DESCRIPTION OF THE TASK >> The response should be an exact copy of the records, with the pictures removed.

-- GIVEN RECORDS follows --

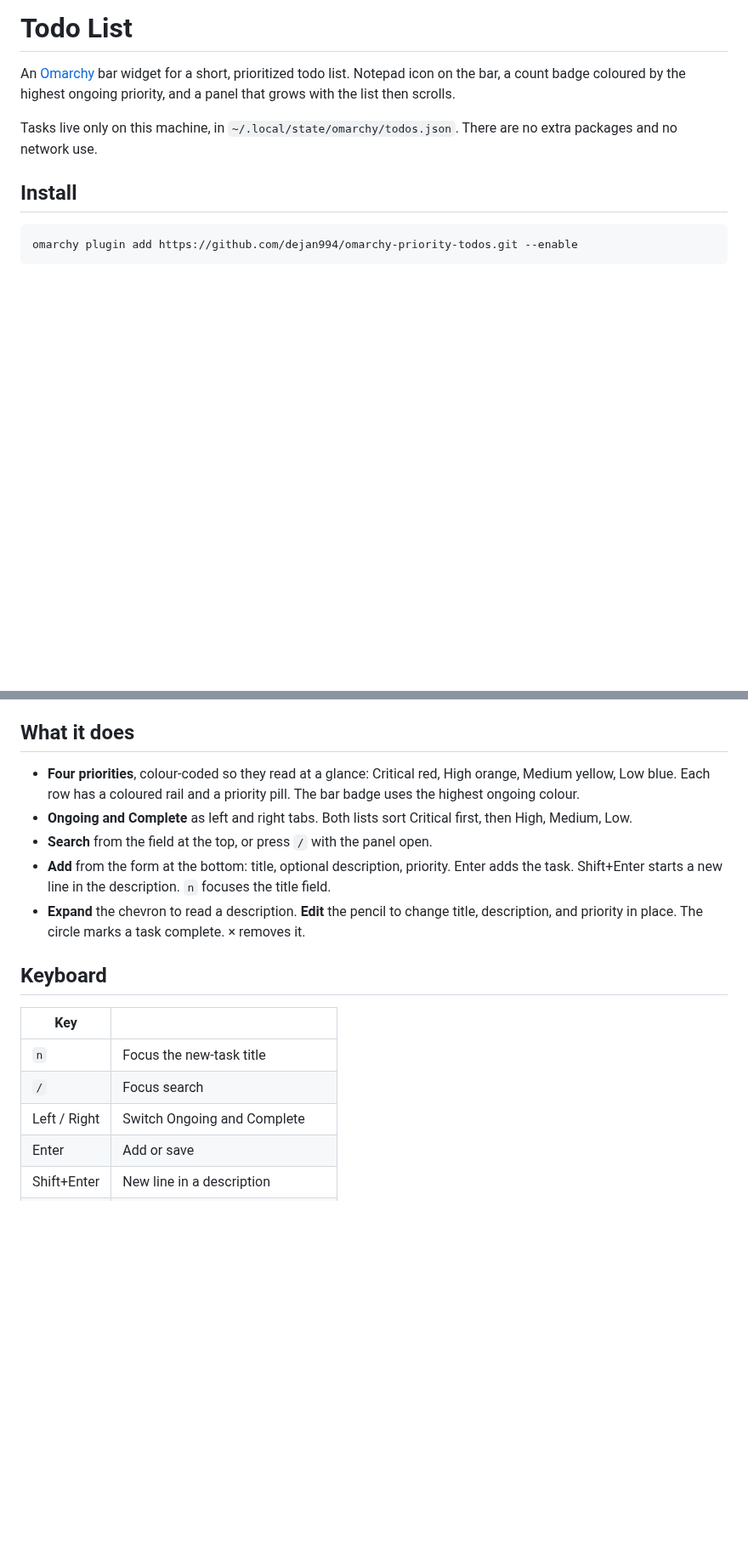
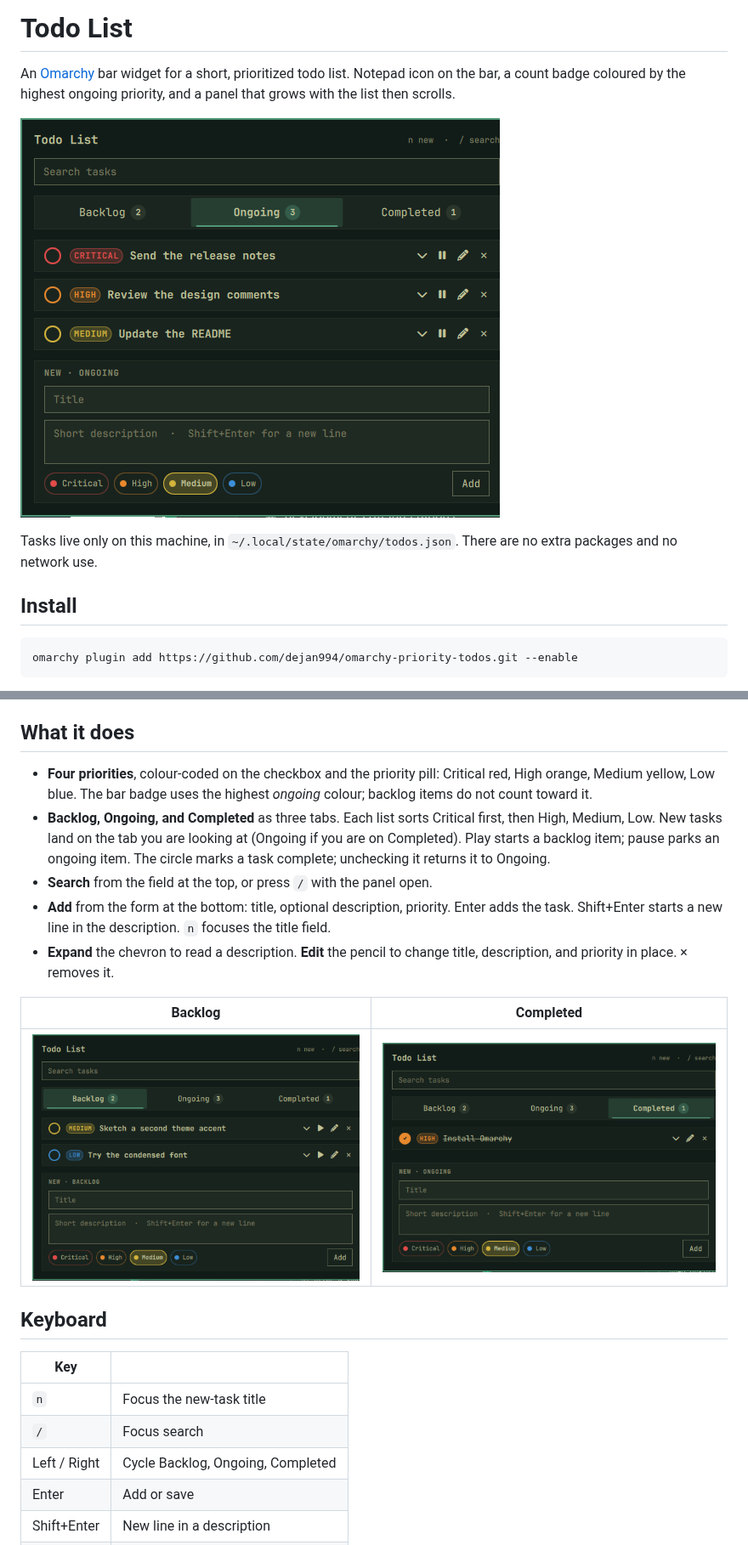
Before and after one commit to Aston-lewis/check_ur_todo, a Markdown page: README.md, 2 parts joined by grey strips. Shown at 85% size. Rendered like a GitHub page; pictures changed too: preview.png (added), screenshots/backlog.png (added), screenshots/completed.png (added); blank space fills up the shorter version.

Commit message:
Add a backlog tab, restyle rows, and include marketplace previews.
Co-authored-by: Cursor <cursoragent@cursor.com>

```diff
--- a/README.md
+++ b/README.md
@@ -3,6 +3,8 @@
 An [Omarchy](https://omarchy.org) bar widget for a short, prioritized todo list.
 Notepad icon on the bar, a count badge coloured by the highest ongoing priority,
 and a panel that grows with the list then scrolls.
+
+![Todo List panel on the Ongoing tab](preview.png)
 
 Tasks live only on this machine, in `~/.local/state/omarchy/todos.json`. There
 are no extra packages and no network use.
@@ -30,18 +32,24 @@ That removes the widget. It does not delete `~/.local/state/omarchy/todos.json`.
 
 ## What it does
 
-- **Four priorities**, colour-coded so they read at a glance: Critical red,
-  High orange, Medium yellow, Low blue. Each row has a coloured rail and a
-  priority pill. The bar badge uses the highest ongoing colour.
-- **Ongoing and Complete** as left and right tabs. Both lists sort Critical
-  first, then High, Medium, Low.
+- **Four priorities**, colour-coded on the checkbox and the priority pill:
+  Critical red, High orange, Medium yellow, Low blue. The bar badge uses the
+  highest *ongoing* colour; backlog items do not count toward it.
+- **Backlog, Ongoing, and Completed** as three tabs. Each list sorts Critical
+  first, then High, Medium, Low. New tasks land on the tab you are looking at
+  (Ongoing if you are on Completed). Play starts a backlog item; pause parks
+  an ongoing item. The circle marks a task complete; unchecking it returns it
+  to Ongoing.
 - **Search** from the field at the top, or press `/` with the panel open.
 - **Add** from the form at the bottom: title, optional description, priority.
   Enter adds the task. Shift+Enter starts a new line in the description.
   `n` focuses the title field.
 - **Expand** the chevron to read a description. **Edit** the pencil to change
-  title, description, and priority in place. The circle marks a task complete.
-  × removes it.
+  title, description, and priority in place. × removes it.
+
+| Backlog | Completed |
+| --- | --- |
+| ![Backlog tab](screenshots/backlog.png) | ![Completed tab](screenshots/completed.png) |
 
 ## Keyboard
 
@@ -49,7 +57,7 @@ That removes the widget. It does not delete `~/.local/state/omarchy/todos.json`.
 | --- | --- |
 | `n` | Focus the new-task title |
 | `/` | Focus search |
-| Left / Right | Switch Ongoing and Complete |
+| Left / Right | Cycle Backlog, Ongoing, Completed |
 | Enter | Add or save |
 | Shift+Enter | New line in a description |
 | Escape | Leave a field, then close the panel |
```
Also changed, not shown: 5 other files.
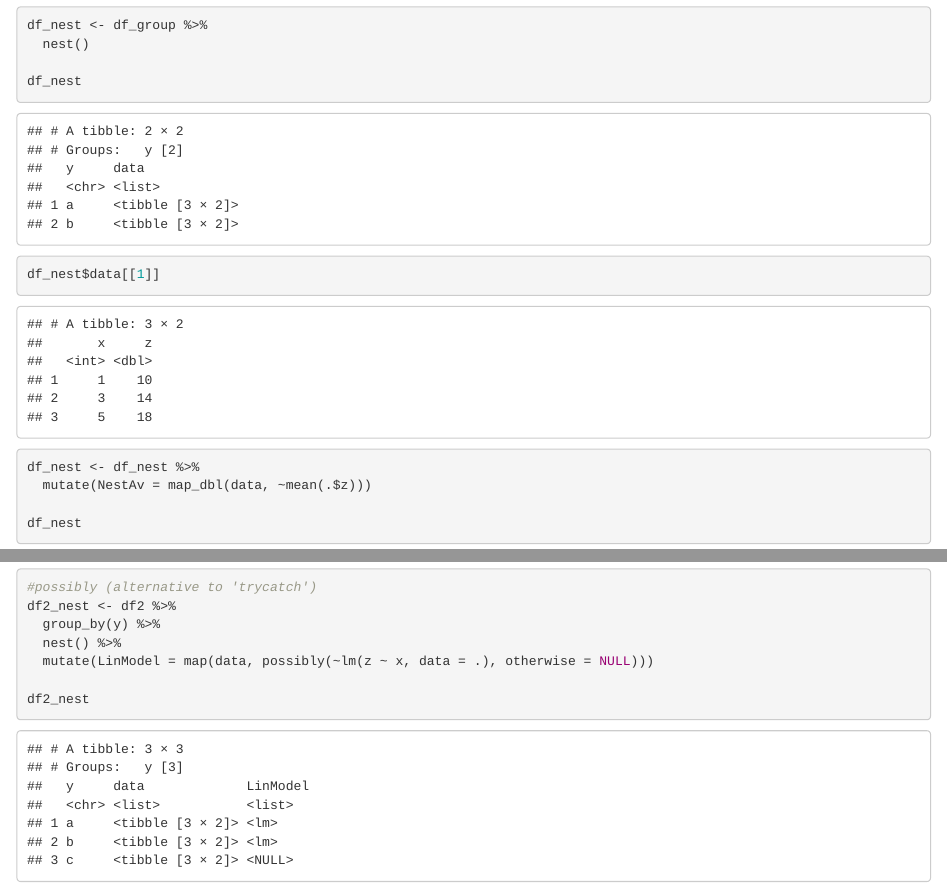
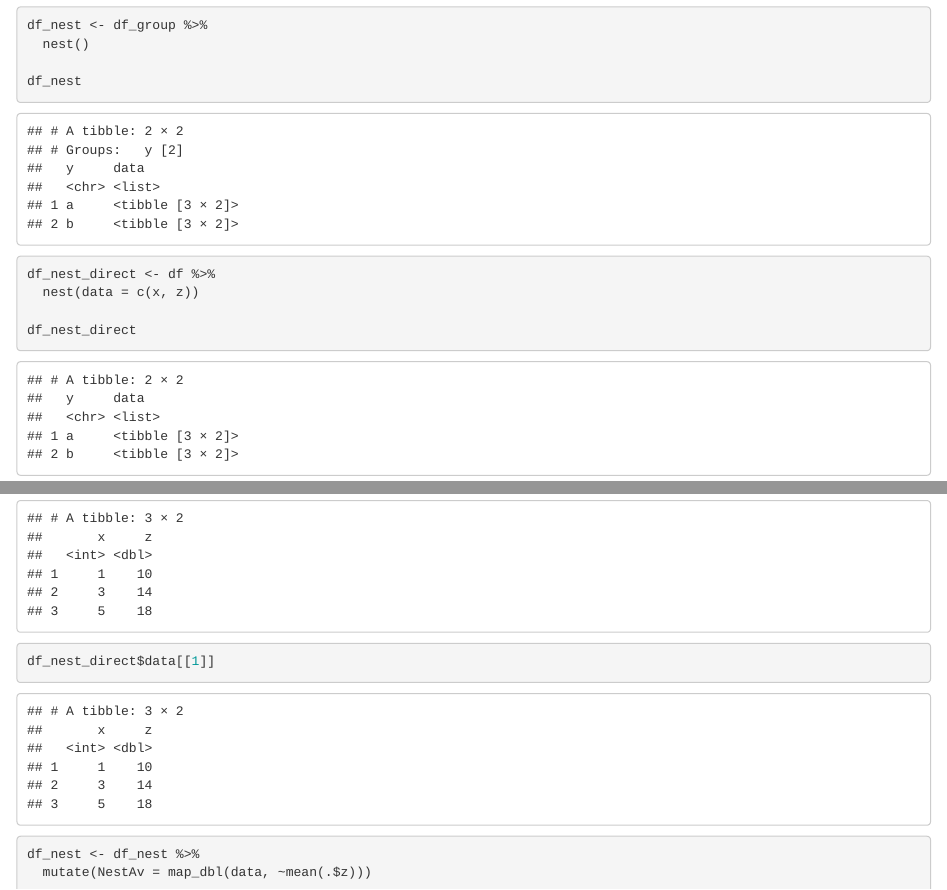
Before and after one commit to MtADATA3101/GroupingNestingMapping, an R Markdown document (GroupingNestingMapping.Rmd): the page in a window 1100 px wide, from 1680 px down, and a second part further down, joined at a grey line. Rendered offline with R 4.5, knitr and Pandoc, with nearby package versions; some code elsewhere in the file could not run offline.

Commit message:
Direct nest

````diff
--- a/GroupingNestingMapping.Rmd
+++ b/GroupingNestingMapping.Rmd
@@ -37,10 +37,17 @@ df_nest <- df_group %>%
   nest()
 
 df_nest
+
+df_nest_direct <- df %>%
+  nest(data = c(x, z))
+
+df_nest_direct
 ```
 
 ```{r inspect nest}
 df_nest$data[[1]]
+
+df_nest_direct$data[[1]]
 ```
 
 ```{r map df_nest}
````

-- GIVEN RECORDS concluded --

ANSWER FOR THE TASK >>
Before and after one commit to Aston-lewis/check_ur_todo, a Markdown page: README.md, 2 parts joined by grey strips. Shown at 85% size. Rendered like a GitHub page; pictures changed too: preview.png (added), screenshots/backlog.png (added), screenshots/completed.png (added); blank space fills up the shorter version.

Commit message:
Add a backlog tab, restyle rows, and include marketplace previews.
Co-authored-by: Cursor <cursoragent@cursor.com>

```diff
--- a/README.md
+++ b/README.md
@@ -3,6 +3,8 @@
 An [Omarchy](https://omarchy.org) bar widget for a short, prioritized todo list.
 Notepad icon on the bar, a count badge coloured by the highest ongoing priority,
 and a panel that grows with the list then scrolls.
+
+![Todo List panel on the Ongoing tab](preview.png)
 
 Tasks live only on this machine, in `~/.local/state/omarchy/todos.json`. There
 are no extra packages and no network use.
@@ -30,18 +32,24 @@ That removes the widget. It does not delete `~/.local/state/omarchy/todos.json`.
 
 ## What it does
 
-- **Four priorities**, colour-coded so they read at a glance: Critical red,
-  High orange, Medium yellow, Low blue. Each row has a coloured rail and a
-  priority pill. The bar badge uses the highest ongoing colour.
-- **Ongoing and Complete** as left and right tabs. Both lists sort Critical
-  first, then High, Medium, Low.
+- **Four priorities**, colour-coded on the checkbox and the priority pill:
+  Critical red, High orange, Medium yellow, Low blue. The bar badge uses the
+  highest *ongoing* colour; backlog items do not count toward it.
+- **Backlog, Ongoing, and Completed** as three tabs. Each list sorts Critical
+  first, then High, Medium, Low. New tasks land on the tab you are looking at
+  (Ongoing if you are on Completed). Play starts a backlog item; pause parks
+  an ongoing item. The circle marks a task complete; unchecking it returns it
+  to Ongoing.
 - **Search** from the field at the top, or press `/` with the panel open.
 - **Add** from the form at the bottom: title, optional description, priority.
   Enter adds the task. Shift+Enter starts a new line in the description.
   `n` focuses the title field.
 - **Expand** the chevron to read a description. **Edit** the pencil to change
-  title, description, and priority in place. The circle marks a task complete.
-  × removes it.
+  title, description, and priority in place. × removes it.
+
+| Backlog | Completed |
+| --- | --- |
+| ![Backlog tab](screenshots/backlog.png) | ![Completed tab](screenshots/completed.png) |
 
 ## Keyboard
 
@@ -49,7 +57,7 @@ That removes the widget. It does not delete `~/.local/state/omarchy/todos.json`.
 | --- | --- |
 | `n` | Focus the new-task title |
 | `/` | Focus search |
-| Left / Right | Switch Ongoing and Complete |
+| Left / Right | Cycle Backlog, Ongoing, Completed |
 | Enter | Add or save |
 | Shift+Enter | New line in a description |
 | Escape | Leave a field, then close the panel |
```
Also changed, not shown: 5 other files.
Before and after one commit to MtADATA3101/GroupingNestingMapping, an R Markdown document (GroupingNestingMapping.Rmd): the page in a window 1100 px wide, from 1680 px down, and a second part further down, joined at a grey line. Rendered offline with R 4.5, knitr and Pandoc, with nearby package versions; some code elsewhere in the file could not run offline.

Commit message:
Direct nest

````diff
--- a/GroupingNestingMapping.Rmd
+++ b/GroupingNestingMapping.Rmd
@@ -37,10 +37,17 @@ df_nest <- df_group %>%
   nest()
 
 df_nest
+
+df_nest_direct <- df %>%
+  nest(data = c(x, z))
+
+df_nest_direct
 ```
 
 ```{r inspect nest}
 df_nest$data[[1]]
+
+df_nest_direct$data[[1]]
 ```
 
 ```{r map df_nest}
````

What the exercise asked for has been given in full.